The Magic Blues Surfers lose their residency as a result of the ban
With the sound of the blues drifting down Glasgow's Byres Road on a cold February night, I turned and vowed not to return until smoking was banned.
It had been a night which assaulted the senses for all the wrong reasons - none of them musical.
Under a low roof in a bar without windows some of Scotland's finest blues guitarists gathered on a Sunday to jam.
It was standing room only when I walked into a bar which proved a smoky blues club is no cliché.
The band - The Magic Blues Surfers - appeared through a haze of smoke captured in light beams.
As a 12-bar blues rift filled the room, smoke stripped my throat and invaded my lungs.
I started coughing and smoke enveloped me, clinging to my clothing, hair and skin.
Mountainous ashtrays sat surrounded by chain smoking music fans.
Each breath was like inhaling a cigarette and after a few numbers I reached for the door and gulped fresh clear air.
I vowed not to return until Sunday 26 March.
On my return, evidence of the ban jumped out from every pub on the journey from the south side of Glasgow.
In the pouring rain smokers huddled in doorways.
When I reached Studio One I saw two young women smoking outside.
Inside I witnessed what seemed an entirely different venue.
It smelled clean, overwhelmingly so, though the walls and ceiling were still nicotine-stained.
Disinfectant hung in the air and as the band set up and carried out their sound check, a few punters looked on.
It was cold and surprisingly the lack of smoke removed atmosphere.
On the sound check one band member told the crowd of a "momentous day".
It was most definitely much quieter but then it was pouring of rain outside.
When the band opened, I had a clear view and the air was filled with the sweet smell of lager and perfume.
It was about the music.
Smoker Jim Ward, 51, from Glasgow founded The Magic Blues Surfers.
He is resigned to the ban: "It is difficult.

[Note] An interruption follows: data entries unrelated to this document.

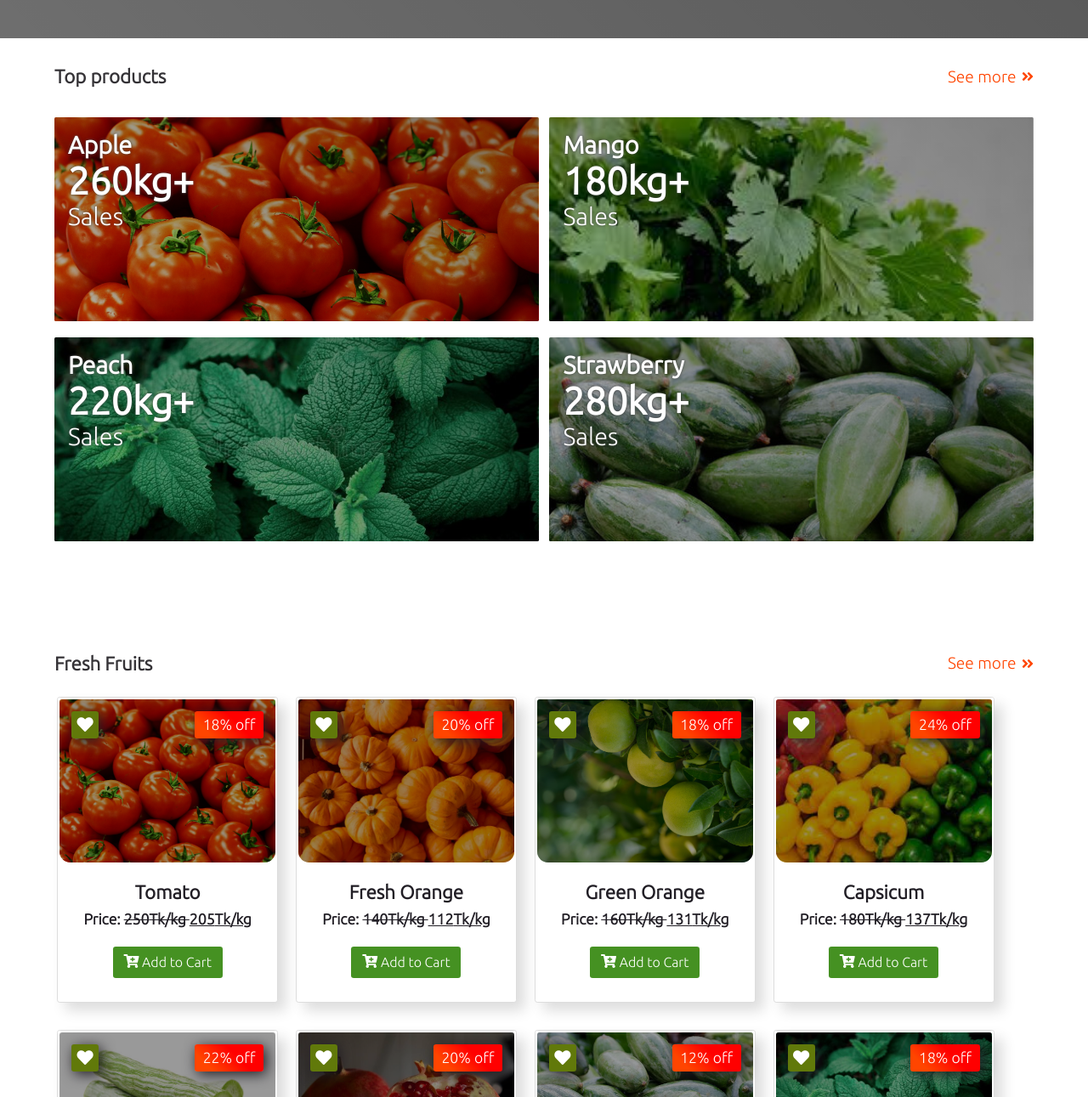
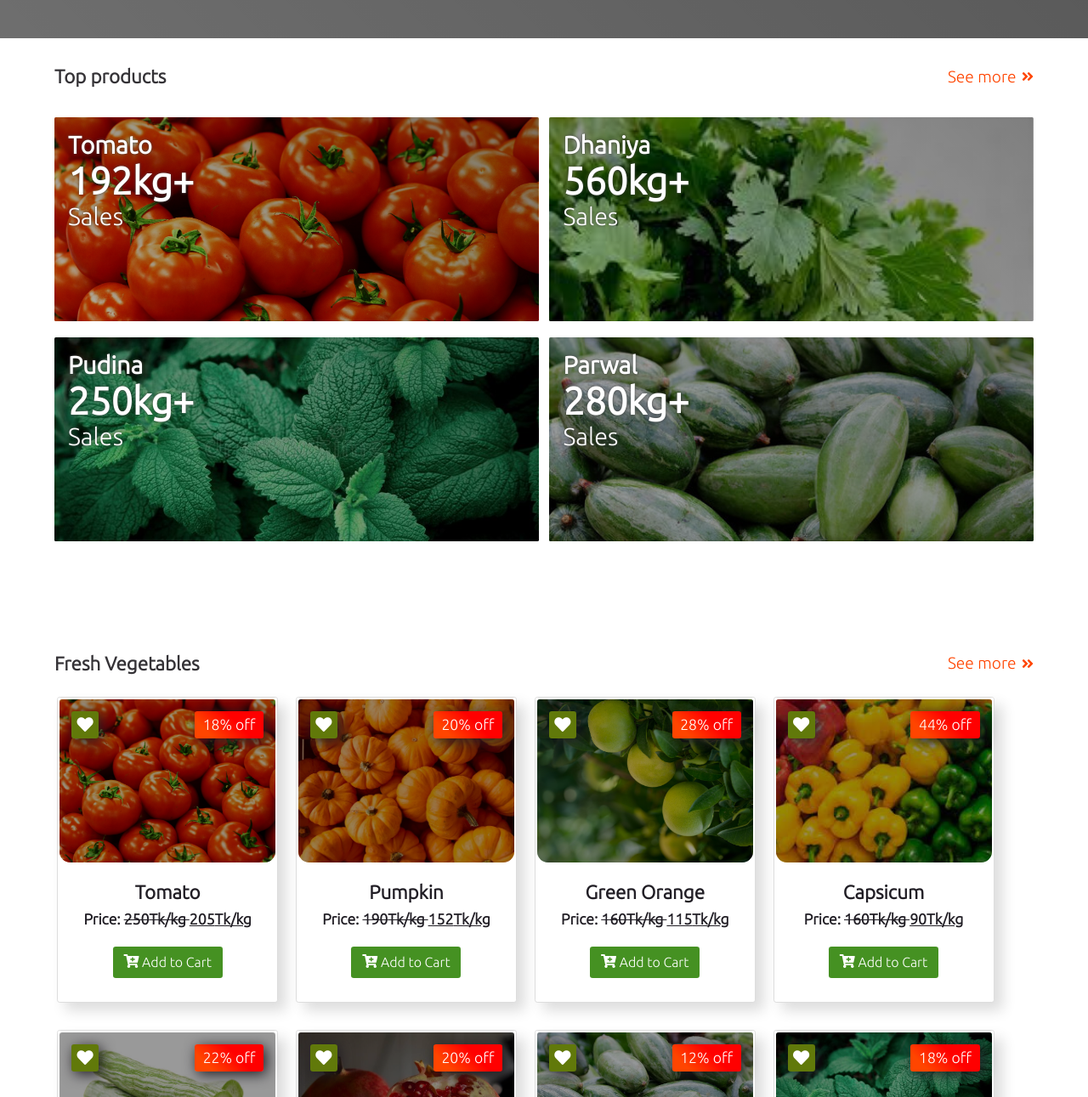
Before and after one commit to vishnusharma7/vegetable-management-system, a plain HTML site: page index.html in a window 1280 px wide. Shown: the part 755-2046 px from the top of the page at 85% size. Drawn offline with nearby package versions, Linux system fonts and the light colour scheme; grey boxes are pictures that could not be loaded; files whose address does not match are found by name.

Commit message:
Update index.html

```diff
--- a/index.html
+++ b/index.html
@@ -100,31 +100,31 @@
             <div class="products">
                 <div class="fruit apple">
                     <div class="fruit-text">
-                        <h2>Apple</h2>
-                        <span>260kg+</span>
+                        <h2>Tomato</h2>
+                        <span>192kg+</span>
                         <p>Sales</p>
                     </div>
                 </div>
 
                 <div class="fruit mango">
                     <div class="fruit-text">
-                        <h2>Mango</h2>
-                        <span>180kg+</span>
+                        <h2>Dhaniya</h2>
+                        <span>560kg+</span>
                         <p>Sales</p>
                     </div>
                 </div>
 
                 <div class="fruit peach">
                     <div class="fruit-text">
-                        <h2>Peach</h2>
-                        <span>220kg+</span>
+                        <h2>Pudina</h2>
+                        <span>250kg+</span>
                         <p>Sales</p>
                     </div>
                 </div>
 
                 <div class="fruit strawberry">
                     <div class="fruit-text">
-                        <h2>Strawberry</h2>
+                        <h2>Parwal</h2>
                         <span>280kg+</span>
                         <p>Sales</p>
                     </div>
@@ -138,7 +138,7 @@
 
             <div class="featured-product-wrap fruits">
                 <div class="sub-section-title">
-                    <p>Fresh Fruits</p>
+                    <p>Fresh Vegetables</p>
                     <a href="#">See more <span class="icon-angle-double-right"></span></a>
                 </div>
 
@@ -182,11 +182,11 @@
                         </div>
 
                         <div class="product-description">
-                            <p class="product-name">Fresh Orange</p>
+                            <p class="product-name">Pumpkin</p>
                             <p class="price">
                                 <strong>Price:</strong>
                                 <del>
-                                    <span class="f-product-price">140</span>Tk/kg
+                                    <span class="f-product-price">190</span>Tk/kg
                                 </del>
                                 <ins>
                                     <span class="f-cur-price">000</span>Tk/kg
@@ -206,7 +206,7 @@
 
                         <div class="product-icons">
                             <div class="add-to-favorite"><span class="icon-heart"></span></div>
-                            <p><span class="discount">18</span>% off</p>
+                            <p><span class="discount">28</span>% off</p>
                         </div>
 
                         <div class="product-description">
@@ -234,7 +234,7 @@
 
                         <div class="product-icons">
                             <div class="add-to-favorite"><span class="icon-heart"></span></div>
-                            <p><span class="discount">24</span>% off</p>
+                            <p><span class="discount">44</span>% off</p>
                         </div>
 
                         <div class="product-description">
@@ -242,7 +242,7 @@
                             <p class="price">
                                 <strong>Price:</strong>
                                 <del>
-                                    <span class="f-product-price">180</span>Tk/kg
+                                    <span class="f-product-price">160</span>Tk/kg
                                 </del>
                                 <ins>
                                     <span class="f-cur-price">000</span>Tk/kg
```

A ban was unfortunately inevitable.
"I'm going to have to get used to it though I smoke heavily when I'm working and having a beer.
"Outside, it's cold and wet. There's a lot of people not here tonight.
"I accept the ban and want to give up so it might help."
The band are moving from their Sunday night residence while the bar is refurbished to provide accommodation for smokers.
John Preston and Dougie Speirs both welcome the ban
In the audience, Dougie Speirs, 52, from Helensburgh, said he stopped smoking 12 months ago when he had a heart attack.
Dougie had smoked since he was 12.
He said: "The heart attack convinced me, it was dying for recognition.
"I loved smoking, absolutely loved it but mortality was the reason to give up.
"I'm all for a ban."
Non-smoker John Preston, 43, from Newton Mearns, said: "There is less atmosphere but I'd happily sacrifice that.
"I am 100% in favour of the ban, you can go home without stinking of smoke.
"The ban also encourages people who don't smoke to come along to nights like this."
A smoky blues club is not a cliché, in Scotland at least, where it is now history.